Generally speaking, if you are sexually assaulted while on the job, you're entitled to workers compensation benefits for your injuries. Any physical injuries would be covered automatically. Psychological injuries, such as post-traumatic stress disorder (PTSD), might be a little more difficult to claim, depending on the laws in your state. Some state laws require a physical injury to "back up" the mental diagnosis, while others don't. That makes it important to have a rape kit done, if applicable, and photos taken of any bruises, no matter how slight, you may have suffered in connection with your claim. That can make it easier to convince an insurer to cover your mental health damages and therapy bills down the line.
Workers compensation may not be your exclusive remedy.
Workers comp is designed to keep claims out of courts, so it is often the exclusive remedy for an on-the-job injury—unless you can prove gross negligence on the part of your employer or that the action of an employee was intentional and personal in nature. That means that you may be able to file a personal injury lawsuit, which often pays more and can award things like punitive damages or fines against your attacker.
Taking extra security measures can prevent future attacks.
Because of the nature of the work, too many hotel employees—which are largely staffed by women, although some males also work in the industry and can also end up victims—are put in the position of being alone in the rooms with their aggressors. Being asked to deliver extra towels, sheets, or a tray of food can be a set-up for an assault. Similarly, cleaning staff members are often alone while they work, making them easy targets for co-workers to sexually assault them.

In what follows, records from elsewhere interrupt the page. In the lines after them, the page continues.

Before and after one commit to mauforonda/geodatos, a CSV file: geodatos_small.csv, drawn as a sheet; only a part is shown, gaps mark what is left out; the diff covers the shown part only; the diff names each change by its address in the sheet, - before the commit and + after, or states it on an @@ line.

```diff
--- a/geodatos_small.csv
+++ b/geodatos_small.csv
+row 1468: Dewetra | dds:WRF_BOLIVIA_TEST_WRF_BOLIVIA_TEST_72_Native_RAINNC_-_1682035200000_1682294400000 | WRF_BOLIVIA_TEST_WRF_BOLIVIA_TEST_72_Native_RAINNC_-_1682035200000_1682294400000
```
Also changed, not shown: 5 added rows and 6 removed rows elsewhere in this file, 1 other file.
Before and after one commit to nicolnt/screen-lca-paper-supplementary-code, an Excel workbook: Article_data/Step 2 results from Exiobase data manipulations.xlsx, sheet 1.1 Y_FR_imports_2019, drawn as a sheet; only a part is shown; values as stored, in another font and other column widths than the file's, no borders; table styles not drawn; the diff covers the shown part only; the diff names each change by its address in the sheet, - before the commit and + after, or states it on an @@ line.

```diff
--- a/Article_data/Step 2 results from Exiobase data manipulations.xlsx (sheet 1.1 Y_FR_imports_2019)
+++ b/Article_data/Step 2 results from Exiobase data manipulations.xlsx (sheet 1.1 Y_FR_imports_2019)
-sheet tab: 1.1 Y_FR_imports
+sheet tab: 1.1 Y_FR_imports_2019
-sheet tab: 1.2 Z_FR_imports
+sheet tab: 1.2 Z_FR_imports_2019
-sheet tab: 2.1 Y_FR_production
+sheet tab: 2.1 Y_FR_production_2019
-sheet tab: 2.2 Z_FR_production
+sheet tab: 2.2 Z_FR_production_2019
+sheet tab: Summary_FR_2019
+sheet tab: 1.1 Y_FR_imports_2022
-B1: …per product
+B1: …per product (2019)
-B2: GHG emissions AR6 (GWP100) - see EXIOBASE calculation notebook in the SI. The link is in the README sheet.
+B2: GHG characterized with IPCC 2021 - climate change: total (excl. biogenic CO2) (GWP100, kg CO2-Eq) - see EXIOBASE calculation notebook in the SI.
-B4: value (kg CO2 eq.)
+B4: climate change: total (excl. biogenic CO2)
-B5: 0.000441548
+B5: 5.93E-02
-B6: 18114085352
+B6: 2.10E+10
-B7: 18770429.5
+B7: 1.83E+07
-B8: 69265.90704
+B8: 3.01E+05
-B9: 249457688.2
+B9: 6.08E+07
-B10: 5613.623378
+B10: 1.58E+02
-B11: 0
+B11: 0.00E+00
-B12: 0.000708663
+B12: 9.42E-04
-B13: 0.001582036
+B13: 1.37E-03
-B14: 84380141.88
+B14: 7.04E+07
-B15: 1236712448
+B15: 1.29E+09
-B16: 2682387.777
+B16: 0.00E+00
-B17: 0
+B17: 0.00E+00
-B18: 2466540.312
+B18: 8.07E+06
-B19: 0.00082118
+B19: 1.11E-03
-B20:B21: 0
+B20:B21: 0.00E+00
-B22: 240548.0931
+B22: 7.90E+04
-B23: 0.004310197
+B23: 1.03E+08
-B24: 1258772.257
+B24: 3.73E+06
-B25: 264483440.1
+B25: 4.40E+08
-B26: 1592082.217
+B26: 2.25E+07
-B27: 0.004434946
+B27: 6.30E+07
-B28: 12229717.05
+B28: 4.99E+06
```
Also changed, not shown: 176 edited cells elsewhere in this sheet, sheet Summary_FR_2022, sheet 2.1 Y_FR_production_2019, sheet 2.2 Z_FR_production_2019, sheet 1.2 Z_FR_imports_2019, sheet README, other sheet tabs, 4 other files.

Many hotels are aware of the problem but don't put protective measures in place that could prevent the incidents:
- having staff members always work in twos
- having a security guard whose job is to look after hotel staff and prevent such assaults
- making sure that the alleged victim doesn't have to come in contact with the alleged assailant again
- banning any known sexual predators from renting
In addition, your employer owes you a certain responsibility to look into the background of the employees he or she hires. If he or she hired an employee who had previous charges filed against him or her or knew that other employees had reported sexual harassment or assault problems with the same employee in the past, your employer may be guilty of negligent hiring practices. This could also give you a way around the limitations imposed by workers comp.
If you were sexually assaulted by a hotel guest or co-worker, take steps to preserve any evidence that you can, and talk to an attorney like Prediletto, Halpin, Scharnikow & Nelson, P.S. to discuss whether or not your case is likely to be limited to workers comp or if you can file a civil injury claim as well.